At this point, we now have clarity on the concept of MLD and its associated risks and advantages. Now, let’s understand how it is different from a regular NCD.
- Payouts: In plain-vanilla NCDs, there is generally no conditionality on the coupon, and payouts are periodic in nature like monthly, quarterly, semi-annually or annual. However, in the case of MLDs, typically, there are no periodic payouts and instead, one single payout is made at maturity.
- Taxation: In regular NCDs, the interest payment made at regular intervals is taxed as per the bondholder’s tax slab, whereas in the case of MLDs, since the coupon payouts are linked to a certain market index, the returns are considered capital gains. Till 31st March 2023, in case of listed MLDs, such capital gains were taxed as LTCG if the investor had held the MLD for more than 12 months (36 months in case of unlisted MLD) from the date of his/her purchase. If the holding period was less than or equal to 12 months (36 months in case of unlisted MLDs), capital gains were taxed as STCG. However, from 1st April 2023, as per the changes brought in the Union Budget 2023, any capital gains on MLDs on sale, maturity or redemption will be treated as short term capital gain, irrespective of the holding period and listing status, and hence will be taxed as per the investors tax slab.

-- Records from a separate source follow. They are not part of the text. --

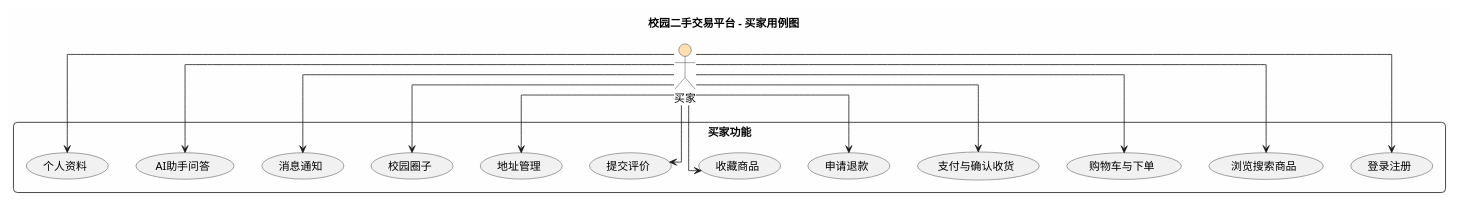
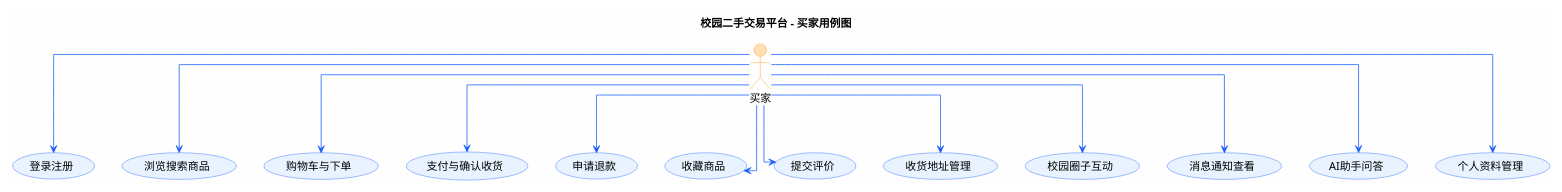
One commit to RYELOBE/hmapp01 changed the diagram in docs/usecase-buyer.puml. Above: the diagram before and after it, drawn with PlantUML. The commit also changed 2 other files, not shown here.

```diff
--- a/docs/usecase-buyer.puml
+++ b/docs/usecase-buyer.puml
@@ -1,39 +1,46 @@
 @startuml
 skinparam backgroundColor #FEFEFE
 skinparam shadowing false
 skinparam roundcorner 10
 skinparam linetype ortho
+skinparam usecase {
+  BackgroundColor #E8F3FF
+  BorderColor #165DFF
+  ArrowColor #165DFF
+}
+skinparam actor {
+  BackgroundColor #FFE0B2
+  BorderColor #FF9800
+}
 
 title 校园二手交易平台 - 买家用例图
 
-actor "买家" as buyer #FFE0B2
+actor "买家" as buyer
 
-rectangle "买家功能" {
-    usecase "登录注册" as UC1
-    usecase "浏览搜索商品" as UC2
-    usecase "购物车与下单" as UC3
-    usecase "支付与确认收货" as UC4
-    usecase "申请退款" as UC5
-    usecase "收藏商品" as UC6
-    usecase "提交评价" as UC7
-    usecase "地址管理" as UC8
-    usecase "校园圈子" as UC9
-    usecase "消息通知" as UC10
-    usecase "AI助手问答" as UC11
-    usecase "个人资料" as UC12
-}
+usecase "登录注册" as UC1
+usecase "浏览搜索商品" as UC2
+usecase "购物车与下单" as UC3
+usecase "支付与确认收货" as UC4
+usecase "申请退款" as UC5
+usecase "收藏商品" as UC6
+usecase "提交评价" as UC7
+usecase "收货地址管理" as UC8
+usecase "校园圈子互动" as UC9
+usecase "消息通知查看" as UC10
+usecase "AI助手问答" as UC11
+usecase "个人资料管理" as UC12
 
 buyer --> UC1
 buyer --> UC2
 buyer --> UC3
 buyer --> UC4
 buyer --> UC5
 buyer --> UC6
 buyer --> UC7
 buyer --> UC8
 buyer --> UC9
 buyer --> UC10
 buyer --> UC11
 buyer --> UC12
 
 @enduml
```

Earlier, for an investor holding MLD for more than 12 months resulted in higher post tax returns than a regular NCD due to applicability of 10% LTCG on the capital gains. Due to the tax arbitrage, MLDs became one of the popular fixed-income investment instruments for HNIs and also attracted interest from retail investors. However, with the change in taxation on MLDs, the tax arbitrage has been removed by the government.
Taxation Interpretation of MLDs
Market Linked Debentures (MLDs) are debt instruments that offer returns linked to the performance of an underlying financial market index. Previously, if an investor held an MLD for more than one year and then sold it, the returns were classified as long-term capital gains and were taxed at a lower rate of 10%. This was seen as an arbitrage opportunity as investors could enjoy lower tax rates on their returns.
However, this has recently changed, and gains from the sale of MLDs will now be taxed as short-term capital gains. This means that the returns will be taxed at the investor’s applicable tax slab, which could be higher than the previous 10% rate. This change is aimed at reducing tax arbitrage and aligning the tax treatment of MLDs with other financial instruments.
Market Linked Debentures have the potential to offer higher returns as compared to traditional FDs. However, they are complex instruments that should be carefully evaluated. If one understands the complexities and risks involved, one can consider investing in MLDs.
Frequently Asked Questions
Who can issue market linked debenture?
MLDs are issued by corporate with a minimum net worth of Rs. 100 crore. Each issuer is free to choose the underlying index or security to which the payoff for the investor is linked.
What is an example of a market-linked debenture?
For example, a company may issue an MLD that pays a return of 15% per annum if the Nifty 50 index does not fall by more than 15% during the tenure of the MLD. If the Nifty 50 index falls by more than 15%, the investor will only get back 95% of the principal amount.
What are market-linked debentures under SEBI?
MLDs are non-convertible debentures that are issued by corporations which are governed under SEBI to inform investors about the risks that are associated with the MLDs.
What is the minimum investment in MLD?
Effective January 1st 2023, the minimum investment for MLDs has been lowered to Rs 1 lakh from Rs 10. Lakhs.
What is the period of holding for market-linked debentures?
Market-linked debentures (MLDs) typically have a holding duration of 12 to 36 months. The precise tenure will change depending on the particular MLD, though.